England, however, must somehow put Wednesday’s nightmare conclusion behind them and find a way to motivate themselves for tonight’s match in Edmonton. That the opposition is Germany may help, but it might make things worse.

Germany are not the team you want to play when deflated. They have won the last six European Championships, including the 2009 edition, when they thrashed England 6-2. In November, they spoiled the Wembley debut of England women by racing into a two-goal lead after 10 minutes. They added a third before appearing to ease up.

It would not be surprising if many of the players, after a wonderful but draining month away, simply wanted to go home now but, publicly at least, England manager Mark Sampson is as positive as ever.

“I won’t have to get the players up for the game,” he said. “They know we are playing Germany, the greatest team in the history of women’s football, in a World Cup match. For us this is a European final. It’s not a third/fourth-place play-off for us. This is our final. We are going to play the European champions, we’re going to try and leave this tournament as the European champions.”

“How many times in your life do you get the chance to be a genuine history maker? These players have embraced that challenge. They gave their all to try and make history, and they have, and I know for sure they are going to be desperate to do it again.”

Sampson could use the game to give match-time to some of those players who have spent most of the tournament on the sidelines, such as Lianne Sanderson, Eniola Aluko and goalkeeper Carly Telford, the only player in the 23 not to get on the pitch to date. However, he is more likely to pick a team he thinks can win. This is likely to be defensive in nature after Germany romped through an open England midfield at Wembley.

Germany are in this match after losing their semi-final to a United States team, which will start tomorrow’s final against England’s conquerors Japan as strong favourites.

It is a repeat of the 2011 final in Germany, won unexpectedly by Japan, albeit on penalties.
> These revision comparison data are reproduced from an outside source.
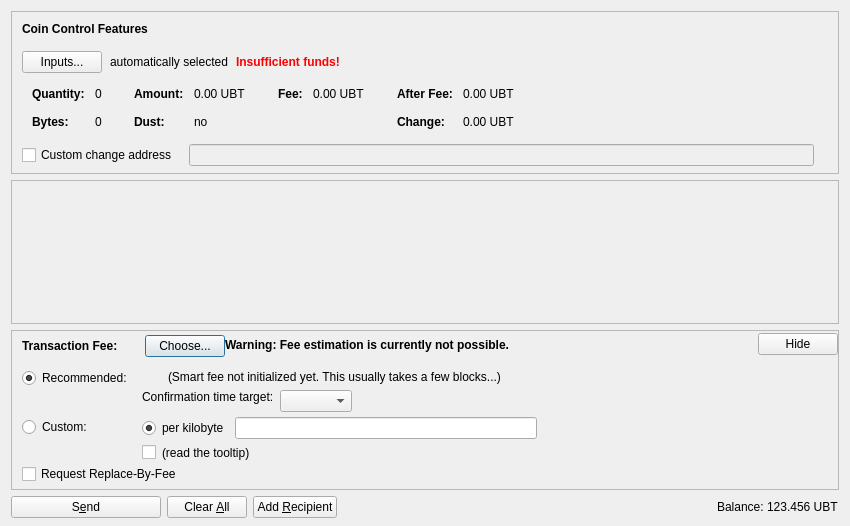
Above: src/qt/forms/sendcoinsdialog.ui from mrestevez/BitcoinTransfer before the change. Below: the same form after it.
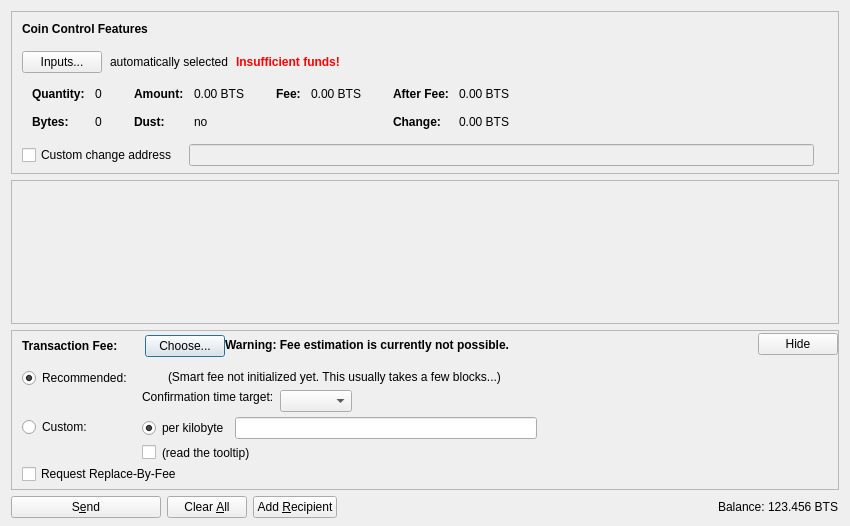
That is the form after the change. Icons and pictures are not drawn. Custom widgets are drawn as their Qt base class.

What changed in the file:
```diff
--- a/src/qt/forms/sendcoinsdialog.ui
+++ b/src/qt/forms/sendcoinsdialog.ui
@@ -324,7 +324,7 @@
                   <enum>Qt::ActionsContextMenu</enum>
                  </property>
                  <property name="text">
-                  <string notr="true">0.00 UBT</string>
+                  <string notr="true">0.00 BTS</string>
                  </property>
                  <property name="textInteractionFlags">
                   <set>Qt::LinksAccessibleByMouse|Qt::TextSelectableByKeyboard|Qt::TextSelectableByMouse</set>
@@ -404,7 +404,7 @@
                   <enum>Qt::ActionsContextMenu</enum>
                  </property>
                  <property name="text">
-                  <string notr="true">0.00 UBT</string>
+                  <string notr="true">0.00 BTS</string>
                  </property>
                  <property name="textInteractionFlags">
                   <set>Qt::LinksAccessibleByMouse|Qt::TextSelectableByKeyboard|Qt::TextSelectableByMouse</set>
@@ -455,7 +455,7 @@
                   <enum>Qt::ActionsContextMenu</enum>
                  </property>
                  <property name="text">
-                  <string notr="true">0.00 UBT</string>
+                  <string notr="true">0.00 BTS</string>
                  </property>
                  <property name="textInteractionFlags">
                   <set>Qt::LinksAccessibleByMouse|Qt::TextSelectableByKeyboard|Qt::TextSelectableByMouse</set>
@@ -484,7 +484,7 @@
                   <enum>Qt::ActionsContextMenu</enum>
                  </property>
                  <property name="text">
-                  <string notr="true">0.00 UBT</string>
+                  <string notr="true">0.00 BTS</string>
                  </property>
                  <property name="textInteractionFlags">
                   <set>Qt::LinksAccessibleByMouse|Qt::TextSelectableByKeyboard|Qt::TextSelectableByMouse</set>
@@ -1253,7 +1253,7 @@
           <cursorShape>IBeamCursor</cursorShape>
          </property>
          <property name="text">
-          <string notr="true">123.456 UBT</string>
+          <string notr="true">123.456 BTS</string>
          </property>
          <property name="textInteractionFlags">
           <set>Qt::LinksAccessibleByMouse|Qt::TextSelectableByKeyboard|Qt::TextSelectableByMouse</set>
```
Throughout this tournament the US have added #scoretosettle to tweets and now they have their chance. After a slow start, they have steadily improved in Canada, unlike the Japanese who laboured against England, mentally and physically.